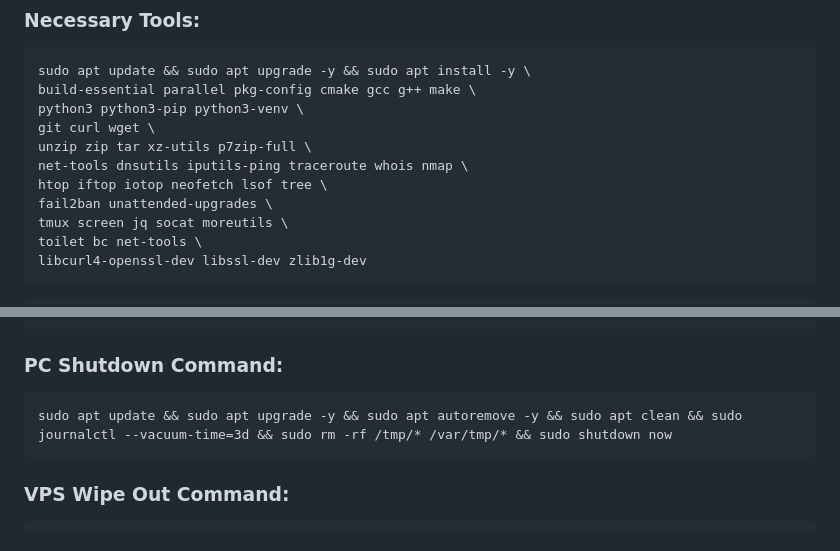
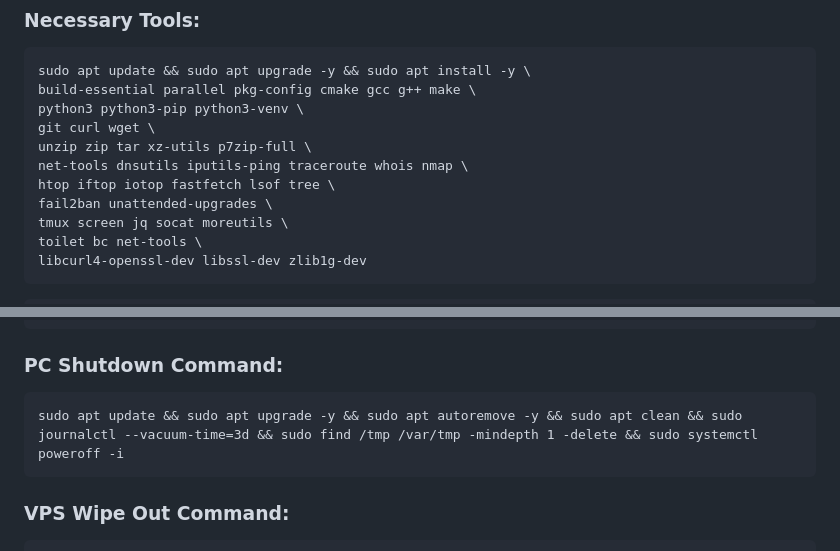
Before and after one commit to tooln/tooln.github.io, a Markdown page: Installation_VPS.md, 2 parts joined by grey strips. Drawn GitHub-style.

````diff
--- a/Installation_VPS.md
+++ b/Installation_VPS.md
@@ -11,7 +11,7 @@ python3 python3-pip python3-venv \
 git curl wget \
 unzip zip tar xz-utils p7zip-full \
 net-tools dnsutils iputils-ping traceroute whois nmap \
-htop iftop iotop neofetch lsof tree \
+htop iftop iotop fastfetch lsof tree \
 fail2ban unattended-upgrades \
 tmux screen jq socat moreutils \
 toilet bc net-tools \
@@ -115,7 +115,7 @@ cat output.txt | grep -vE "weak-cipher-suites|self-signed-ssl|untrusted-root-cer
 
 ### PC Shutdown Command:
 ```
-sudo apt update && sudo apt upgrade -y && sudo apt autoremove -y && sudo apt clean && sudo journalctl --vacuum-time=3d && sudo rm -rf /tmp/* /var/tmp/* && sudo shutdown now
+sudo apt update && sudo apt upgrade -y && sudo apt autoremove -y && sudo apt clean && sudo journalctl --vacuum-time=3d && sudo find /tmp /var/tmp -mindepth 1 -delete && sudo systemctl poweroff -i
 ```
 
 ### VPS Wipe Out Command:
````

* How to complete this task:
The whole listing above is to be printed again exactly; pictures stay out of it.

* Completed task:
Before and after one commit to tooln/tooln.github.io, a Markdown page: Installation_VPS.md, 2 parts joined by grey strips. Drawn GitHub-style.

````diff
--- a/Installation_VPS.md
+++ b/Installation_VPS.md
@@ -11,7 +11,7 @@ python3 python3-pip python3-venv \
 git curl wget \
 unzip zip tar xz-utils p7zip-full \
 net-tools dnsutils iputils-ping traceroute whois nmap \
-htop iftop iotop neofetch lsof tree \
+htop iftop iotop fastfetch lsof tree \
 fail2ban unattended-upgrades \
 tmux screen jq socat moreutils \
 toilet bc net-tools \
@@ -115,7 +115,7 @@ cat output.txt | grep -vE "weak-cipher-suites|self-signed-ssl|untrusted-root-cer
 
 ### PC Shutdown Command:
 ```
-sudo apt update && sudo apt upgrade -y && sudo apt autoremove -y && sudo apt clean && sudo journalctl --vacuum-time=3d && sudo rm -rf /tmp/* /var/tmp/* && sudo shutdown now
+sudo apt update && sudo apt upgrade -y && sudo apt autoremove -y && sudo apt clean && sudo journalctl --vacuum-time=3d && sudo find /tmp /var/tmp -mindepth 1 -delete && sudo systemctl poweroff -i
 ```
 
 ### VPS Wipe Out Command:
````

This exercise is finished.